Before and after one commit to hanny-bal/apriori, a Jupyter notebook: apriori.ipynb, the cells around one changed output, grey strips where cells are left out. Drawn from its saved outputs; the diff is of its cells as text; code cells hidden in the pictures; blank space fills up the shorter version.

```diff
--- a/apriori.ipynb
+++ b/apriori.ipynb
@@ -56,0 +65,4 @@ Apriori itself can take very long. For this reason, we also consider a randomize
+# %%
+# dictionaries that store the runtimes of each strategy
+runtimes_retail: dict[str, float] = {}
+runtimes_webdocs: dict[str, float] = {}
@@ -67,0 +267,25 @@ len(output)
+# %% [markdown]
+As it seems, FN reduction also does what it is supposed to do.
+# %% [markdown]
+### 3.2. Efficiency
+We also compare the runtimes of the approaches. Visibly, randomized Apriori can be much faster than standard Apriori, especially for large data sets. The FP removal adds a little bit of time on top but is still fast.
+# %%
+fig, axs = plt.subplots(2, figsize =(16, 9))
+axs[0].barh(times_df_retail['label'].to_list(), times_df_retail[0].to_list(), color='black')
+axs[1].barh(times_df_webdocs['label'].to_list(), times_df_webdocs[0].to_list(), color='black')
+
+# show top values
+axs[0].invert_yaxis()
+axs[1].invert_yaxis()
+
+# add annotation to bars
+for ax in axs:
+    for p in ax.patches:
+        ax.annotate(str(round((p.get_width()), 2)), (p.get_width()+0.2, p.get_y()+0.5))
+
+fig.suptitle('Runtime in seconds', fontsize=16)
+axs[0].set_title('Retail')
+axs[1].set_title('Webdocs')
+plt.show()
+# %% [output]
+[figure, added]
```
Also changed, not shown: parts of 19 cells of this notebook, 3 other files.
***
» **Task objective**
Where does "ipynb" appear in the records above? Copy every line that has it.

» **Exercise response**
Before and after one commit to hanny-bal/apriori, a Jupyter notebook: apriori.ipynb, the cells around one changed output, grey strips where cells are left out. Drawn from its saved outputs; the diff is of its cells as text; code cells hidden in the pictures; blank space fills up the shorter version.
--- a/apriori.ipynb
+++ b/apriori.ipynb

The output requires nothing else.